Wednesday, March 10, 2010
After failing to finalize a new agreement in Madrid last month, negotiators from the United States and the European Union will meet in Brussels on the 22nd of this month to try and forge a second stage agreement which builds on their landmark 2007 aviation treaty. See Doug Cameron, New EU-US Aviation Talks Planned for March 22, Dow Jones Newswires, Mar. 10, 2010 (available here).
At this point in the negotiating process, it is becoming clear that there will be no substantive progress made on relaxing U.S. foreign ownership and cabotage restrictions. There is, to put it mildly, no political will in the U.S. to undertake such radical action. This leaves the EU in a tight spot since ownership and traffic rights were supposed to be central to the second stage negotiations. See [U.S./EU] Air Transport Agreement, 2007 art. 21, O.J. (L 134) 4. In 2007, Douglas Alexander, the United Kingdom's former Transport Secretary, declared that his country would withdraw traffic rights granted under the 2007 agreement if "the Americans [fail] to act in relation to stage two." See Michael Harrison & Stephen Castle, Heathrow Scramble Starts as EU Agrees to Historic "Open Skies" Deal, Independent (London), Mar. 23, 2007, at 54. (That is, if the U.S. failed to finalize a fully liberalized air services agreement with the EU.) Of course, the U.K. may be singing a different tune now that its flag carrier, British Airways, has managed to secure (tentative) antitrust immunity from the Department of Transportation to deepen its cooperation with American Airlines and Iberia as part of the oneworld Alliance. Any act of suspension from the U.K. would likely be met with termination of the alliance's immunization.
This leaves open the question about what can be achieved as part of the second stage. The U.S. has stated that it remains dissatisfied with night flight restrictions at certain Member State airports and the EU's plan to bring U.S. airlines under its emissions trading scheme starting in 2012. To make progress on those issues, the U.S. will have to bring something to the negotiating table. But what does the U.S. have left to give?
Perhaps now is not the time for either party to expect substantive concessions. That doesn't mean the negotiations have to end in failure, however. It has been suggested that one area where the two sides could lay the groundwork for future progress is by abolishing the 2007 agreement's provision for unilateral suspension of traffic rights. See Air Transport Agreement, supra, art. 21(3). Under this provision, the U.S. or any EU Member State is entitled to give notice after November of this year that it will suspend some (or all) of the traffic rights contained in the 2007 agreement.
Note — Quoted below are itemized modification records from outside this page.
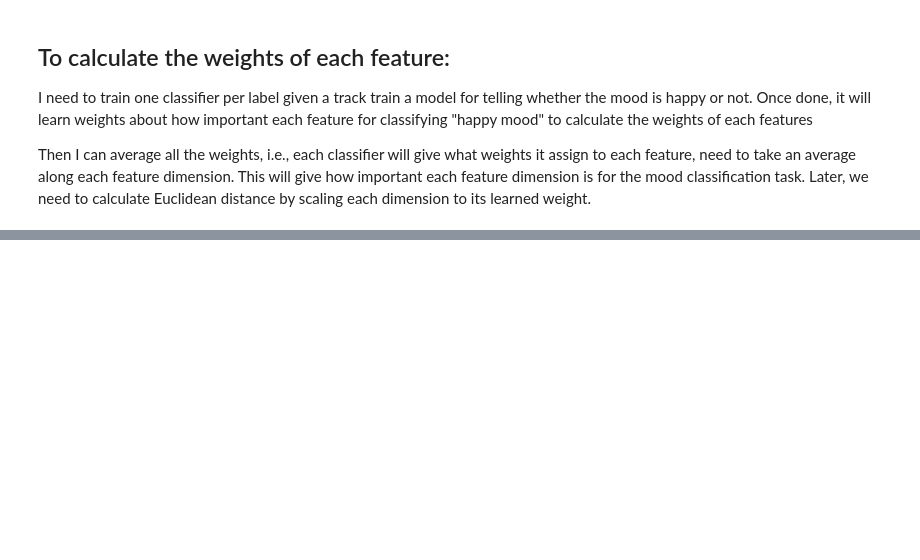
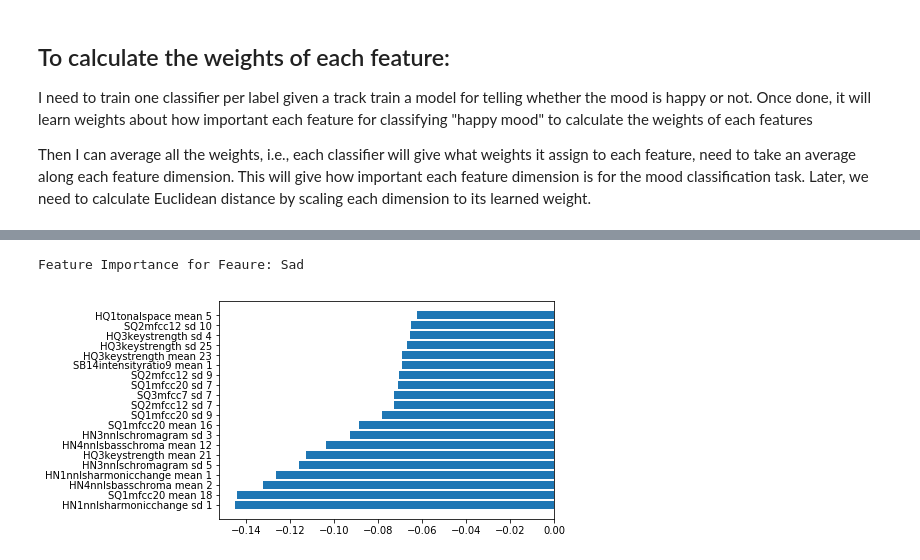
Before and after one commit to yardstick17/linear_models, a Jupyter notebook: ridge_classifier/classifier.ipynb, the cells around one changed output, grey strips where cells are left out. Cells and saved outputs as stored; diff of their text form; code cells hidden in the pictures; blank space fills up the shorter version.

```diff
--- a/ridge_classifier/classifier.ipynb
+++ b/ridge_classifier/classifier.ipynb
@@ -139,0 +162,5 @@ Then I can average all the weights, i.e., each classifier will give what weights
+# %%
+label_feature_importances('Sad')
+# %% [output]
+Feature Importance for Feaure: Sad
+[figure, added]
```
Also changed, not shown: parts of 18 cells of this notebook, 1 other file.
For example, the U.K. could reinstate its pre-2008 restrictions on U.S. carrier access to London Heathrow and allow only American Airlines and United access rights while the other 26 Member States continue to honor the U.S./EC air services agreement. (This is distinct from the 2007 agreement's termination provision which can only be triggered by the Member States acting in tandem. See id. art. 23.)
Though some believe that neither party would be so foolish as to actually suspend concessions and thus instigate an aviation trade war, the very possibility of suspension creates an unnecessary air of commercial uncertainty--and even a little bit of latent hostility. Air carriers on both sides of the Atlantic have been hit hard by the global economic crisis. Many of them have made provisions for the future in order to survive, including forming cooperative joint ventures and reducing capacity in relation to expected demand in the transatlantic market. Such measures will only be effective if neither side's airlines lose traffic rights or are compelled by regulators to cease cooperating through their respective alliances. Removing the 2007 agreement's suspension clause helps ensure that the airlines' strategic planning will not be compromised by impulsiveness from either party. The agreement's aforementioned termination provision supplies both sides a way out in the remote chance their relations suffer a severe setback.
Additionally, the U.S. and EU can look to ways to strengthening the Joint Committee formed by the 2007 agreement. See Air Transport Agreement, supra, art. 18. If the world's two largest aviation powers have any hope of one day creating a truly open aviation area, they will need to be prepared to deal with a plethora of regulatory harmonization issues in areas such as antitrust, safety, security, and the environment. The U.S. and EU could begin the process of making provisions for this deep level of cooperation now so that when the liberal winds of change start blowing, they will be prepared to capitalize on an authentically open market.
These modest advances will not mark the end of U.S./EU negotiations, of course. If the suspension threat is removed, both parties can continue to strengthen their aviation ties and push for more substantive advances in the years to come. It's important to bear in mind that it took near two decades from the time when the U.S. launched its open skies aviation policy to the time it finalized a deal with the EU. Many political, legal, and economic changes had to occur first. While the airline industry may be growing impatient with the pace of liberalization, none would likely disagree that the present state of global aviation relations represents an exponential improvement over the days of managed trade and unbridled protectionism which were the hallmarks of international aeropolitics for most of the twentieth century.